To put it in concrete terms, today or tomorrow will see the public unveiling of an initiative from nine countries, with Germany taking the lead, of course; so this isn’t just any group of countries! They’re going to propose that in future we depart from the order laid down in the Treaty of the European Union, and that the Member States shouldn’t be allowed to pursue independent foreign policy. So if the European Union were to decide by a two-thirds majority to take a particular decision on foreign policy, no Member State would be able to opt out. This would mean the abolition of Hungary’s independent foreign policy. Today European legislation guarantees that every country has the right to pursue its own foreign policy, and that a common foreign policy measure can only be enacted if there’s complete unanimity on the matter in question. This is what they want to abolish. This particular case shows what’s at stake. All over the Western world – with the Democratic administration in America just as much as with the bureaucrats in Brussels – there are ongoing attempts to limit the autonomy, the powers and the sovereignty of nations, and to take as many issues as possible away from them to be dealt with elsewhere, over their heads. Today they’re taking away matters of criminal law, with the European Public Prosecutor’s Office. And then they want European media regulation. And here’s this particular case: instead of unanimous agreement on foreign policy, a large majority could determine the foreign policy of defiant, dissenting countries. This is the fault line. We believe in a Europe of nations. The only remedy is to strengthen nations – not only Hungary, but nations in general. This is the basis of Western culture, this is the basis of Western competitive advantage, this – the nations – is what made the West great. And now this is what the globalist forces – which are partly the leaders and bureaucrats of international political institutions and partly global economic forces – want to eliminate. States that are weak and unable to assert their own interests are good for financiers and businessmen working on a global scale, who can subordinate countries’ legislation, rule-making and law enforcement to their personal financial interests. Nations need to be vigilant – especially nations the size of Hungary. If we don’t want to be trampled on, we must stand up for the concept of a Europe of nations. This is what we’ve done, this is why our conservative friends were here, why those who are united by this idea met in Pest, and why they’re prepared to fight the political battle against the world of global elites and speculators.
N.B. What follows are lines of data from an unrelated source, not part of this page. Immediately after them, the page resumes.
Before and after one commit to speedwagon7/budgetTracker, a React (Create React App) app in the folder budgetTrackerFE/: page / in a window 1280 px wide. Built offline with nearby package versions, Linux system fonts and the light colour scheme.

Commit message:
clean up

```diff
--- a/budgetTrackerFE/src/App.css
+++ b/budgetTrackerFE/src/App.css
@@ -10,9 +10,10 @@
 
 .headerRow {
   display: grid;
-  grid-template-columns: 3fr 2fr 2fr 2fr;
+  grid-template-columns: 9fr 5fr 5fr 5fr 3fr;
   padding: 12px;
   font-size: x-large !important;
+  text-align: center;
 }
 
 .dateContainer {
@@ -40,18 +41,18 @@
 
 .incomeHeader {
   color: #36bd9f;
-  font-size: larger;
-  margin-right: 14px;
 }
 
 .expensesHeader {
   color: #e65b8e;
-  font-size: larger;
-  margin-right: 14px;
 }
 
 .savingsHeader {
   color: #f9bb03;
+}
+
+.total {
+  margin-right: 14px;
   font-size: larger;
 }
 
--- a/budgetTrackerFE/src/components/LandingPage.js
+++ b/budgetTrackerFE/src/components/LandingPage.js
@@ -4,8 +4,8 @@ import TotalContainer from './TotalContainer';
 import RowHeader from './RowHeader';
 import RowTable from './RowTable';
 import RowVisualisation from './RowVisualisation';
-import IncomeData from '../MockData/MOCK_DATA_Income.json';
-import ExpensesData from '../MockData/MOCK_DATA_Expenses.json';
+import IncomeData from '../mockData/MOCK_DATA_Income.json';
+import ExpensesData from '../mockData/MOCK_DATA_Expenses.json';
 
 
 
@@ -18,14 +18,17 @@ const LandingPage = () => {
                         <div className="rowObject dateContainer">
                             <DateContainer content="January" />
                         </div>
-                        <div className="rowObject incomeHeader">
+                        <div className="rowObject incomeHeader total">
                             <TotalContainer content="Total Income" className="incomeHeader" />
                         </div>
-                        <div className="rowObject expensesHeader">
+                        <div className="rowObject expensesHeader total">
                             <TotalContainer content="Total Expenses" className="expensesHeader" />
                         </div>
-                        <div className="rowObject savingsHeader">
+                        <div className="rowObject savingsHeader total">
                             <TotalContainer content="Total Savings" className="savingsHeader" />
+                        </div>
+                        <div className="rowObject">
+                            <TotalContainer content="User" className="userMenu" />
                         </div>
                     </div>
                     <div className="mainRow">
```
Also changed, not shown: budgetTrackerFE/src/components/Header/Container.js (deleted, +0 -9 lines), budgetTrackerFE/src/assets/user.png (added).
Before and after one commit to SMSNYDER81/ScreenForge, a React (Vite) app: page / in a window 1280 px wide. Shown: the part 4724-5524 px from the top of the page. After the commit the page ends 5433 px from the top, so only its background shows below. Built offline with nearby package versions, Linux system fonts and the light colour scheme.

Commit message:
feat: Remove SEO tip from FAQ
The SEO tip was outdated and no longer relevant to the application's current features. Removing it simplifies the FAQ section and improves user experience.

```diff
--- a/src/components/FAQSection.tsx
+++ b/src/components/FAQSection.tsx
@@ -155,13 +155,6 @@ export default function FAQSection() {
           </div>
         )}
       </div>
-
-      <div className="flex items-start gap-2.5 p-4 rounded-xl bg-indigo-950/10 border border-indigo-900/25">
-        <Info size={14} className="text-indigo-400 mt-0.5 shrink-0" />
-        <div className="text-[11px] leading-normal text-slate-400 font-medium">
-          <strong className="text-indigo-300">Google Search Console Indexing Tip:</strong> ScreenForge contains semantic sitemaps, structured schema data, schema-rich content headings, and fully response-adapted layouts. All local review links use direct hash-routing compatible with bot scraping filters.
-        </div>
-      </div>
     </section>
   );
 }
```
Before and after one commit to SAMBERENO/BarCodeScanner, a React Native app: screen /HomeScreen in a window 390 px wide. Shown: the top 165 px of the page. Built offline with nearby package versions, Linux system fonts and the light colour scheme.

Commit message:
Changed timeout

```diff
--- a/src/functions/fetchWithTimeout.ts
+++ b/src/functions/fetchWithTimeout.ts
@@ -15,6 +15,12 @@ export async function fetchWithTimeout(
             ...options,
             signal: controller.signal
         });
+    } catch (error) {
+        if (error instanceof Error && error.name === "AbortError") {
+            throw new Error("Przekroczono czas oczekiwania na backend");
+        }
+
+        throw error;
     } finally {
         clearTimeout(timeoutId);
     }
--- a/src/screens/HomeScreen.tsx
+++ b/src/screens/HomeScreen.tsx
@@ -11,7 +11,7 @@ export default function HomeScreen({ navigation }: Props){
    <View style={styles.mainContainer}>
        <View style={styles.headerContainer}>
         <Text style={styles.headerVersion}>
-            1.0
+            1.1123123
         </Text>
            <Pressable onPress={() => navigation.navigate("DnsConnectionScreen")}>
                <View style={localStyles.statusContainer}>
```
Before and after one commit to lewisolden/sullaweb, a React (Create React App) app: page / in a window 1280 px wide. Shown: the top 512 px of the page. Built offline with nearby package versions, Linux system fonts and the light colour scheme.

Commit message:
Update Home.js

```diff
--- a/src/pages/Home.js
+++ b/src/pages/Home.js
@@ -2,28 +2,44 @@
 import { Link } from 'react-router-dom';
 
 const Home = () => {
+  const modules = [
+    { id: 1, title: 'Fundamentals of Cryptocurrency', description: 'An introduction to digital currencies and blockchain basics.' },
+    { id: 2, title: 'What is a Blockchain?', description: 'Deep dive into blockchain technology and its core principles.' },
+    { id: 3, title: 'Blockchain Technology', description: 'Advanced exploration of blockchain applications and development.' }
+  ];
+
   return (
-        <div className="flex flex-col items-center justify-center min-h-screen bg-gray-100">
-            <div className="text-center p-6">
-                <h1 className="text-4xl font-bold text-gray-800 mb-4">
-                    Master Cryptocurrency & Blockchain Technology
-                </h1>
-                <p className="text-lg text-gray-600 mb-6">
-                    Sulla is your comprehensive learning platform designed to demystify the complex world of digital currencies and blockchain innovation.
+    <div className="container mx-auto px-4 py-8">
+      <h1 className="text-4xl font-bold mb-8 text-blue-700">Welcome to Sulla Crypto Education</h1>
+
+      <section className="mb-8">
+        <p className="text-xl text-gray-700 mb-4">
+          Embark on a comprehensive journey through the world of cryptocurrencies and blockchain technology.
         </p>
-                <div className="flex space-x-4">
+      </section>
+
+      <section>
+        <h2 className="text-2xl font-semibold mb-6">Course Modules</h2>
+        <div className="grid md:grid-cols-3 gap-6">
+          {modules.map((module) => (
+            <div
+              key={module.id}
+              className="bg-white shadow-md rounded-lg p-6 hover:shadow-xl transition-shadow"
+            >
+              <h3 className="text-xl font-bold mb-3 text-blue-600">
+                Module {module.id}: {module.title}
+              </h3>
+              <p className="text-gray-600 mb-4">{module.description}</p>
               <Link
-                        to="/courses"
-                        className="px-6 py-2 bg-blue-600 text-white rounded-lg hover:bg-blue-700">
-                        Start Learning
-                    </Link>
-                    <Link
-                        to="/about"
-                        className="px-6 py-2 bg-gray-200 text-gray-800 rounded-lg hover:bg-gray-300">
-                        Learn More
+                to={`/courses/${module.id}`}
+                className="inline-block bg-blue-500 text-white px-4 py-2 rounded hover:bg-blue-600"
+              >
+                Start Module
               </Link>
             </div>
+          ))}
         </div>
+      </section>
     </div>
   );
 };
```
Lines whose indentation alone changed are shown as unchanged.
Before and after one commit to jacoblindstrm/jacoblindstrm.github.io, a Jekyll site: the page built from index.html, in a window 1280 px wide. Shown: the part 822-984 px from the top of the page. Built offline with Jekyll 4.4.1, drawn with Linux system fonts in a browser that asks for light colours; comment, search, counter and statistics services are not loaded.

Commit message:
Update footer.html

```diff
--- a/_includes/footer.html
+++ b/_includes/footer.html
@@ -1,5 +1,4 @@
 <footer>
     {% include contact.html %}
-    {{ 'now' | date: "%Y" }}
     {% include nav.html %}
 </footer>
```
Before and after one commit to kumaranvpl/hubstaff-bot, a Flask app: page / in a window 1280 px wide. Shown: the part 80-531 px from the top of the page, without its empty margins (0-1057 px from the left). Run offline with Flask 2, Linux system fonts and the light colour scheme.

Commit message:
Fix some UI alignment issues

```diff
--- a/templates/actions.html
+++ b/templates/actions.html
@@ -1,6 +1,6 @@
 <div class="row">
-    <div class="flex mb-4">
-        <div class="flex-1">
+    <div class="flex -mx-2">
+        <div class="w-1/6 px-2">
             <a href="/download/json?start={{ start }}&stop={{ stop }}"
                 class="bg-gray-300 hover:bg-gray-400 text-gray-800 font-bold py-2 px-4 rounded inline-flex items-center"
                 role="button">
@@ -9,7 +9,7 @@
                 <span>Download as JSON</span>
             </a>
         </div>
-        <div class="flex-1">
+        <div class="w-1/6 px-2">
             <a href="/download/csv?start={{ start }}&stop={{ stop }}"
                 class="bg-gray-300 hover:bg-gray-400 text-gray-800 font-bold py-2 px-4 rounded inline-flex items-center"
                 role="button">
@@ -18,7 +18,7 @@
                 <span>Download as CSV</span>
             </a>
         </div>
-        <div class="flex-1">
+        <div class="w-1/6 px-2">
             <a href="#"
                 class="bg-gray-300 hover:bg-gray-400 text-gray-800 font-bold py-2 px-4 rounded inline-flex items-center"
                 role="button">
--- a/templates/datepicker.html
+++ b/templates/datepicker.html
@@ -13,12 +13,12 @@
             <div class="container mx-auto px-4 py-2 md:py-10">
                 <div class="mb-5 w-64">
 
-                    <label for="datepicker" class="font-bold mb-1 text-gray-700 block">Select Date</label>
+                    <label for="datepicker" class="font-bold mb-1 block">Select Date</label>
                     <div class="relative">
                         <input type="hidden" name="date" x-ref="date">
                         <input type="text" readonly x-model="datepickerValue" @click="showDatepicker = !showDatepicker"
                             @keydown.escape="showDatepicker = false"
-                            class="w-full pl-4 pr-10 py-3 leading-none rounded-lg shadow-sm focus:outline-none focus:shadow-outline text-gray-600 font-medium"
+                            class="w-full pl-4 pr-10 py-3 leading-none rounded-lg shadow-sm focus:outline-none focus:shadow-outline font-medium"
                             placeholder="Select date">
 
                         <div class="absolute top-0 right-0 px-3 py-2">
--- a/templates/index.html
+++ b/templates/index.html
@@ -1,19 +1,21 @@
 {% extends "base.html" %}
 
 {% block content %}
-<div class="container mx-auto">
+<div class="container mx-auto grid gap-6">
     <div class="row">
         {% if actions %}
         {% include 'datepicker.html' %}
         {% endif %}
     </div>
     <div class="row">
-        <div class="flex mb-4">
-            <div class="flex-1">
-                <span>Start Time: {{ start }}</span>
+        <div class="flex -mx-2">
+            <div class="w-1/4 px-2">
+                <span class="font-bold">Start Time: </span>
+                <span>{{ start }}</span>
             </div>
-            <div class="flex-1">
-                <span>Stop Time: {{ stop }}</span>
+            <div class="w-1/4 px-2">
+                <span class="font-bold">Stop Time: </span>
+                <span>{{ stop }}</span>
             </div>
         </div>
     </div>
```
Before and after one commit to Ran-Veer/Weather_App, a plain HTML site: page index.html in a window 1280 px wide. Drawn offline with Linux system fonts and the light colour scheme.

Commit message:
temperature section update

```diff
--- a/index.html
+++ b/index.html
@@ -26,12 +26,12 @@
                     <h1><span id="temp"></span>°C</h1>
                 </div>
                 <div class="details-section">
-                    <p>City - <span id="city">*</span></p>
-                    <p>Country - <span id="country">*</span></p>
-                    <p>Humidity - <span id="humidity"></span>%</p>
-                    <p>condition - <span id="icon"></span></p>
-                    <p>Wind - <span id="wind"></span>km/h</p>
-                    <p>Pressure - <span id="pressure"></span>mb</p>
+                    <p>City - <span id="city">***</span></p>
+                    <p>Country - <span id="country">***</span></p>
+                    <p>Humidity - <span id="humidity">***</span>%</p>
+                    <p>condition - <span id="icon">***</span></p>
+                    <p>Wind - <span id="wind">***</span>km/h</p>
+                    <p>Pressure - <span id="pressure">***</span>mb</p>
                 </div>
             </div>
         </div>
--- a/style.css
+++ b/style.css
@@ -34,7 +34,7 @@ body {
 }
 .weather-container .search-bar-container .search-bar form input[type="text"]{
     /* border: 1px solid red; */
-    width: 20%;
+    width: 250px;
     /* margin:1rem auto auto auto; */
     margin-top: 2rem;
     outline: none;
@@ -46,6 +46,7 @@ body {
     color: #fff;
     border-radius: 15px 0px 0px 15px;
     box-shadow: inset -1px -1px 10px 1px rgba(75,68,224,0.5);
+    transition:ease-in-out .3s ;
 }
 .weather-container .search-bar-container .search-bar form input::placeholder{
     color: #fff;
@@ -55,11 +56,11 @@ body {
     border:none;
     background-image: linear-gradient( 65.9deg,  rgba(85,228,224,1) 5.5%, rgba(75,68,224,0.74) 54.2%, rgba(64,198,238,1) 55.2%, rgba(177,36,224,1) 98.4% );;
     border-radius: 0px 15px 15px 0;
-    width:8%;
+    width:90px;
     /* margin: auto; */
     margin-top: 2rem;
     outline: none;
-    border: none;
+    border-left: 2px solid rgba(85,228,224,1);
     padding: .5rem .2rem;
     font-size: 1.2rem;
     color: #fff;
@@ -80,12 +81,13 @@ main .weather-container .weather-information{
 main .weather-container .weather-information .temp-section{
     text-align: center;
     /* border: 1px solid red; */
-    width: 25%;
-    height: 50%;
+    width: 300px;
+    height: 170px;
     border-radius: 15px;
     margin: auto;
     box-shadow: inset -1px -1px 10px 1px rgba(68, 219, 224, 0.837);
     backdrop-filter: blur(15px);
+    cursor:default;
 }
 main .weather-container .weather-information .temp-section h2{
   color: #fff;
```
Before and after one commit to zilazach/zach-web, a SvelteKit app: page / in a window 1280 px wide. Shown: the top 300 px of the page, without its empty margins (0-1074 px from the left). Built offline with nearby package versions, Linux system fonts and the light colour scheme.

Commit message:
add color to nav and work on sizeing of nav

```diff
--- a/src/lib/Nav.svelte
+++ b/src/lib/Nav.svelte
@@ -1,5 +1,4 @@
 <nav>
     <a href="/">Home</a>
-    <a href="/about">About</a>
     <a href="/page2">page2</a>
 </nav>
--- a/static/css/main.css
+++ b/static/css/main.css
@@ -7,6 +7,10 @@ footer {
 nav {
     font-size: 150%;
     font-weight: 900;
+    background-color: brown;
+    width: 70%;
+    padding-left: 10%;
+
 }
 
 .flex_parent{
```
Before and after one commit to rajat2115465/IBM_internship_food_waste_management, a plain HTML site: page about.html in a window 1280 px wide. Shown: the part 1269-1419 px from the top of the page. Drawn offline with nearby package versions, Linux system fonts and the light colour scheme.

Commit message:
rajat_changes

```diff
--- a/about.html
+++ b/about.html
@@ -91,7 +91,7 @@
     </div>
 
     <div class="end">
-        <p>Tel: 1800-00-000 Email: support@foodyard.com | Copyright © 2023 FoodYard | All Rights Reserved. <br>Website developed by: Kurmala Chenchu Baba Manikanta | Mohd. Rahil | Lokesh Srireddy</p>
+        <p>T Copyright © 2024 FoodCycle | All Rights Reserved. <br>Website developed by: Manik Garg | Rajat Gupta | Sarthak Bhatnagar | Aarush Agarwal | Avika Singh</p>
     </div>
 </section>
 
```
I’ve spent the last half hour asking Prime Minister Viktor Orbán about subjects including the Russo-Ukrainian war, support for peace, the grain agreement, and maintenance of the reductions in household utility charges.